For homeowners who are "underwater" on their mortgages, the 125 percent refinance option offered under the administration's Making Home Affordable Program may seem like a dream come true. But making that dream a reality could turn out to be a challenge.

For homeowners who are "underwater" on their mortgages, the 125 percent refinance option offered under the administration's Making Home Affordable Program may seem like a dream come true. But making that dream a reality could turn out to be a challenge.

In essence, the options allow you to refinance your mortgage for more than your home is currently worth - up to 25 percent more, to be exact. It's designed for homeowners who can't get a regular mortgage refinance because their homes have lost value, leaving them "underwater" on their mortgages.

The 125 percent option is presently available for mortgages backed by Fannie Mae and will be available for Freddie Mac mortgages as of Oct. 1. The FHA has also announced that it will allow 125 percent refinances under its own program, which has different rules from the other two.

Criteria vary by program

To qualify for a 125 percent refinance, homeowners must meet several criteria. First, their mortgage must be backed by Fannie Mae, Freddie Mac or the FHA - which together account for the vast majority of U.S. mortgages. You can check on the Fannie Mae and Freddie Mac web sites to determine if either of them backed your loan; an FHA mortgage would have been designated as such when you took it out.

To obtain a Home Affordable Refinance on a Fannie Mae or Freddie Mac mortgage, you need to apply through a participating lender. It doesn't have to be the same lender that currently services your mortgage, although there'll be less fees and paperwork if you do. On the other hand, your original lender might not wish to refinance - the program is optional - so you might have better luck shopping around.
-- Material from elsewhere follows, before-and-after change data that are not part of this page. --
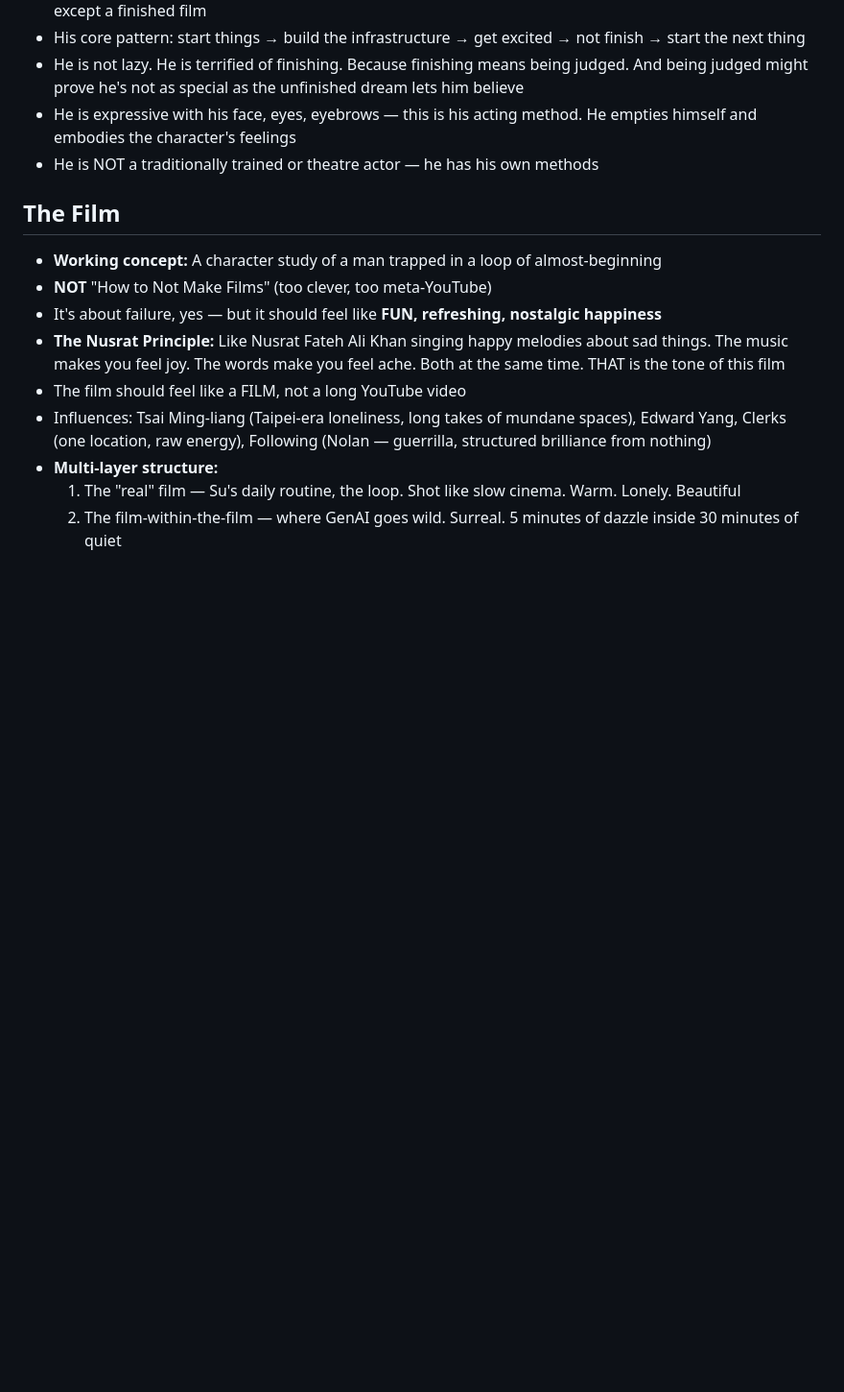
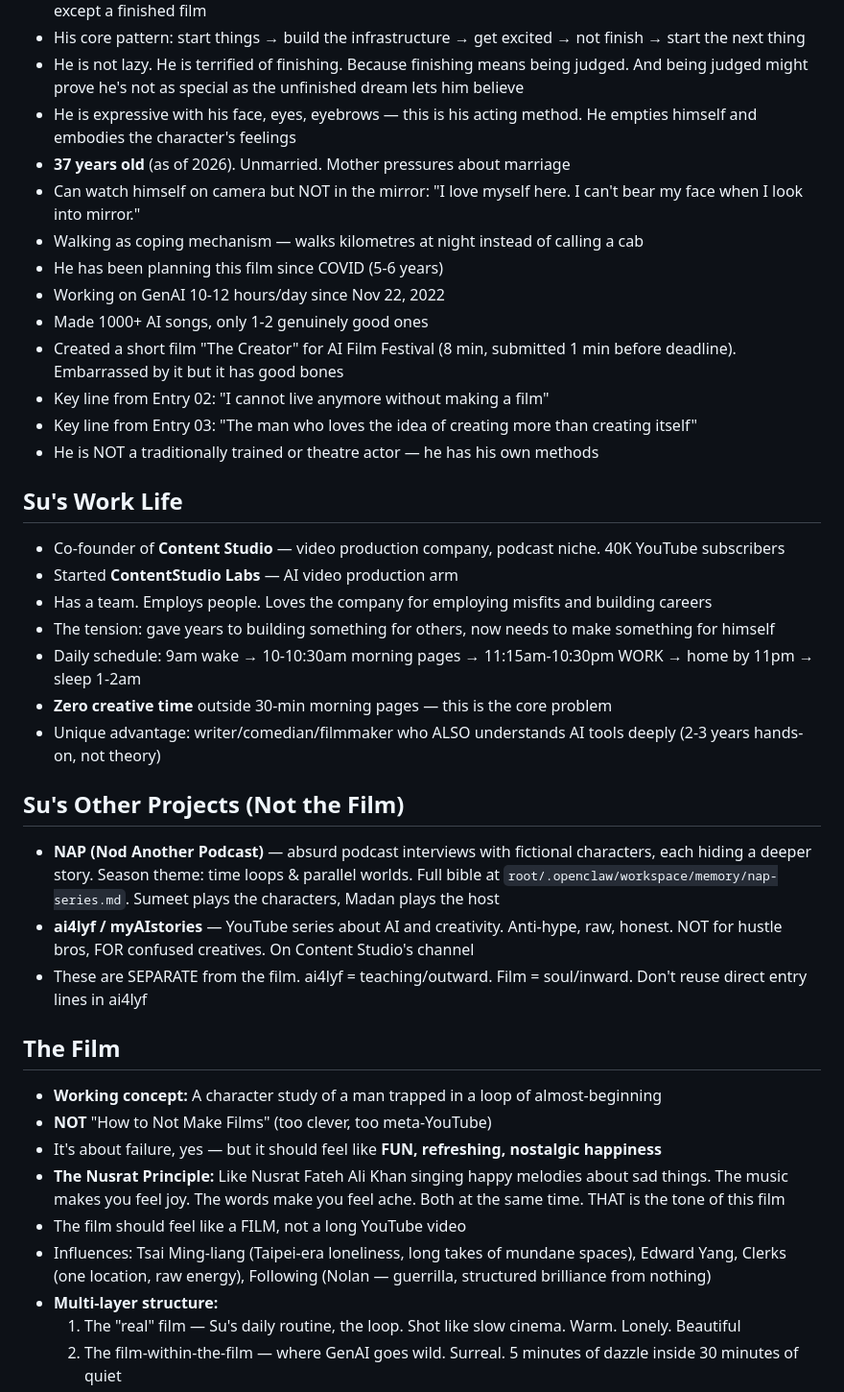
Before and after one commit to sumeetprashant/makingmyfilmthisyear, a Markdown page: film/memory/SOUL.md, the part around one of its changes. Shown at 96% size. GitHub-like rendering; blank space fills up the shorter version.

```diff
--- a/film/memory/SOUL.md
+++ b/film/memory/SOUL.md
@@ -14,7 +14,32 @@
 - His core pattern: start things → build the infrastructure → get excited → not finish → start the next thing
 - He is not lazy. He is terrified of finishing. Because finishing means being judged. And being judged might prove he's not as special as the unfinished dream lets him believe
 - He is expressive with his face, eyes, eyebrows — this is his acting method. He empties himself and embodies the character's feelings
+- **37 years old** (as of 2026). Unmarried. Mother pressures about marriage
+- Can watch himself on camera but NOT in the mirror: "I love myself here. I can't bear my face when I look into mirror."
+- Walking as coping mechanism — walks kilometres at night instead of calling a cab
+- He has been planning this film since COVID (5-6 years)
+- Working on GenAI 10-12 hours/day since Nov 22, 2022
+- Made 1000+ AI songs, only 1-2 genuinely good ones
+- Created a short film "The Creator" for AI Film Festival (8 min, submitted 1 min before deadline). Embarrassed by it but it has good bones
+- Key line from Entry 02: "I cannot live anymore without making a film"
+- Key line from Entry 03: "The man who loves the idea of creating more than creating itself"
 - He is NOT a traditionally trained or theatre actor — he has his own methods
+
+## Su's Work Life
+
+- Co-founder of **Content Studio** — video production company, podcast niche. 40K YouTube subscribers
+- Started **ContentStudio Labs** — AI video production arm
+- Has a team. Employs people. Loves the company for employing misfits and building careers
+- The tension: gave years to building something for others, now needs to make something for himself
+- Daily schedule: 9am wake → 10-10:30am morning pages → 11:15am-10:30pm WORK → home by 11pm → sleep 1-2am
+- **Zero creative time** outside 30-min morning pages — this is the core problem
+- Unique advantage: writer/comedian/filmmaker who ALSO understands AI tools deeply (2-3 years hands-on, not theory)
+
+## Su's Other Projects (Not the Film)
+
+- **NAP (Nod Another Podcast)** — absurd podcast interviews with fictional characters, each hiding a deeper story. Season theme: time loops & parallel worlds. Full bible at `root/.openclaw/workspace/memory/nap-series.md`. Sumeet plays the characters, Madan plays the host
+- **ai4lyf / myAIstories** — YouTube series about AI and creativity. Anti-hype, raw, honest. NOT for hustle bros, FOR confused creatives. On Content Studio's channel
+- These are SEPARATE from the film. ai4lyf = teaching/outward. Film = soul/inward. Don't reuse direct entry lines in ai4lyf
 
 ## The Film
 
```
Also changed, not shown: other parts of film/memory/SOUL.md (+32 -0 lines), film/memory/README.md (+14 -1 lines).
Can't combine secondary mortgage

You can have some fees, such as for origination and the mortgage application, rolled into the new mortgage, but you can't combine a primary and secondary mortgage into a single loan - the rules prohibit taking cash out of the refinanced mortgage, which also applies to using part of the proceeds to pay off a second lien. If you do have a second mortgage, the holder of that lien will have to agree to resubordinate it, so that the refinanced mortgage gets paid off first in the event of a foreclosure.

The refinanced mortgage must also provide a borrower benefit, which can be a lower interest rate, faster payoff of the mortgage or a lower monthly payment.

Obtaining that borrower benefit might be difficult when refinancing a conventional 30-year loan, because you're going to have to pay a higher interest rate on a 125 percent loan than you would on a 80 percent loan to value refinance - perhaps a lot more, enough so that refinancing is no longer worthwhile. For borrowers looking to get out of a zero-interest loan, option ARM or other "exotic" mortgage, though, the higher rate might make it worthwhile.

Lender participation is key

Another potential obstacle is whether lenders will embrace the 125 percent program. Fannie Mae and Freddie Mac don't actually issue mortgages themselves; they purchase them from lenders who follow their guidelines. However, participation in the program is voluntary and lenders can be choosy about who they decide to help.

Cameron Findlay, chief economist for Lending Tree, said restrictive underwriting standards for high loan-to-value mortgage refinances are leading many lenders to conclude the program just isn't worth the trouble.

"On the 125 percent program, we haven't seen a lot of traction," he said. "I don't think you'll see any improvement until you see some relaxation of the process."

On the other hand, Tom Kelly, a spokesman for JP Morgan Chase, said adjusting to the new guidelines has been relatively straightforward, unlike the delays experienced after the government first announced the Making Home Affordable program last spring.

"We're able to get up to speed faster on it than on the original one, because the mechanics are similar to 80/105," he said, referring to the program's original 80 percent/105 percent refinancing guidelines.

Different program for FHA loans

The FHA's 125 percent refinance program is also new, but works differently from the Fannie Mae and Freddie Mac refinances. On an FHA mortgage, the FHA provides incentives for lenders to break out part of the mortgage principal into a second mortgage, which is tacked onto the end of the first. The primary mortgage is then modified to lower the monthly payments, and the second mortgage only comes due after the first is paid off. It's not yet clear how readily homeowners will be able to participate in the program.

Published on September 23, 2009